Thus, both Miller and Olano treat the three prerequisites as necessary but not sufficient to empower an appellate court to correct a trial error. Even when all three prerequisites are established, whether to correct error remains discretionary with the appellate court. Olano instructed us on the criteria for the exercise of this discretion. We should correct error which caused a "miscarriage of justice," that is, conviction of an innocent person. Aside from preventing such miscarriages of justice, the standard to apply is whether the error "`seriously affect[s] the fairness, integrity or public reputation of judicial proceedings.'" Olano, 507 U.S. at 736, 113 S.Ct. at 1779, 123 L.Ed.2d at 521. (Citation omitted). The Olano/Atkinson/Miller standard requires a case-by-case exercise of discretion.

We carefully have reviewed all errors not objected to below and conclude that none of them can or should be brought under plain error. Indeed, most of the unpreserved assignments are not errors at all and the rulings thereon would be affirmed under any standard of review. We express no opinion as to whether these assignments later may be brought under an ineffective assistance of counsel claim. Our holding is a narrow one limited only to plain error.


Finally, we have reviewed the other assignments of error not discussed above but raised by the defendant and find them to be without merit. Finding no reversible error, we, therefore, affirm the final order of the Circuit Court of Fayette County.

The defendant contends his wife's testimony violated both W. Va. Code, 57-3-3 (1923), and W. Va. Code, 57-3-4 (1923). We disagree. The wife testified as to the abusive conduct of the defendant. The marital competency rule expressly permits testimony against a spouse where a child of either spouse is the victim of the crime. See State v. Malick, 193 W. Va. 545, 549, 457 S.E.2d 482, 486 (1995). Also, the spousal communication privilege has no application to conduct which is not intended as confidential between the spouses.
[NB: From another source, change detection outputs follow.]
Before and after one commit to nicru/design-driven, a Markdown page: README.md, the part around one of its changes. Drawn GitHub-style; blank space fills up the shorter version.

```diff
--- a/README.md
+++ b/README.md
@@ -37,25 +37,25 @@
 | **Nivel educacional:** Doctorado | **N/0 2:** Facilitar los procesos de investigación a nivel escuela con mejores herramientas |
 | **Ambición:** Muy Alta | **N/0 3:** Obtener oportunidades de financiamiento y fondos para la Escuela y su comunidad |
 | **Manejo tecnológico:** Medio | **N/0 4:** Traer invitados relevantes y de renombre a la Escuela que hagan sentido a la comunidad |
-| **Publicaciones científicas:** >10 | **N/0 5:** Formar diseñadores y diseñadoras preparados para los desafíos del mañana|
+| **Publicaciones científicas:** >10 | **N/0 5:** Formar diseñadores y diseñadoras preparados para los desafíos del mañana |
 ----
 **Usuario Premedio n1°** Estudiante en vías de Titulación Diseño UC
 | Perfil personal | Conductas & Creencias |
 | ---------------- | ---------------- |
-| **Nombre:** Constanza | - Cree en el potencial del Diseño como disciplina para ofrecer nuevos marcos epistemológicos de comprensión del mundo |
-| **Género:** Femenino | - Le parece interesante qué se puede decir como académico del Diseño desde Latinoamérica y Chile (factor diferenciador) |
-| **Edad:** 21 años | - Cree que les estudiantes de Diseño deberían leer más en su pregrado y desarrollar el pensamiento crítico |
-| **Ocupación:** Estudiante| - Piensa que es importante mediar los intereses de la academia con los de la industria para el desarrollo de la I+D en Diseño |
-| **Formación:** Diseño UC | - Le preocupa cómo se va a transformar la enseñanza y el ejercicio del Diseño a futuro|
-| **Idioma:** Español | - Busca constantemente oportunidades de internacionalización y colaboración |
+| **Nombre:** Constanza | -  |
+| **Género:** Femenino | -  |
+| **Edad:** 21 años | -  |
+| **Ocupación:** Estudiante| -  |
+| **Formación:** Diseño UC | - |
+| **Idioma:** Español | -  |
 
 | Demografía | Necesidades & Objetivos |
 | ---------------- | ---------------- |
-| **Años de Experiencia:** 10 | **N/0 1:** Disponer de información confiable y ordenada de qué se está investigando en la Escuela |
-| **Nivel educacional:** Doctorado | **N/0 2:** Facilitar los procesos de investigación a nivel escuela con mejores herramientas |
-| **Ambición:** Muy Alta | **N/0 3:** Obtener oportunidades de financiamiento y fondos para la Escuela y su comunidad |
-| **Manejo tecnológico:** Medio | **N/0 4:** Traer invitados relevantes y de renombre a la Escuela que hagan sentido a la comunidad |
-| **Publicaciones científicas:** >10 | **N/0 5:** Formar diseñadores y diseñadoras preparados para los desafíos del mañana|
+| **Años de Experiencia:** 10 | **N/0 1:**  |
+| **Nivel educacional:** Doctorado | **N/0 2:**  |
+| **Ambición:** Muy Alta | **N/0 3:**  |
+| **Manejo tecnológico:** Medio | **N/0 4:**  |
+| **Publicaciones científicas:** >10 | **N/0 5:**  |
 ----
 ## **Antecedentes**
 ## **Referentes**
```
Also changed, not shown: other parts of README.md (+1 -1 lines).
See State v. Robinson, 180 W. Va. 400, 376 S.E.2d 606 (1988). The fact another person, in this case the child, was present prevents application of the privilege.
The defendant's contention that Ms. Turner's testimony was barred by Miranda also is misplaced. Ms. Turner was a Social Service Supervisor for the Department of Health and Human Resources. In Minnesota v. Murphy, 465 U.S. 420, 433, 104 S.Ct. 1136, 1145, 79 L.Ed.2d 409, 423 (1984), a similar issue was raised, and the Supreme Court found the element of custody was lacking in these types of conversations:

"Custodial arrest is said to convey to the suspect a message that he has no choice but to submit to the officers' will and to confess. . . . [T]he coercion inherent in custodial interrogation derives in large measure from an interrogator's insinuations that the interrogation will continue until a confession is obtained. . . . Since Murphy was not physically restrained and could have left the office, any compulsion he might have felt from the possibility that terminating the meeting . . . was not comparable to the pressure on a suspect who is painfully aware that he literally cannot escape a persistent custodial interrogator." (Citations and footnote omitted).

Thus, we find there was no custody and there was no requirement to give Miranda warnings.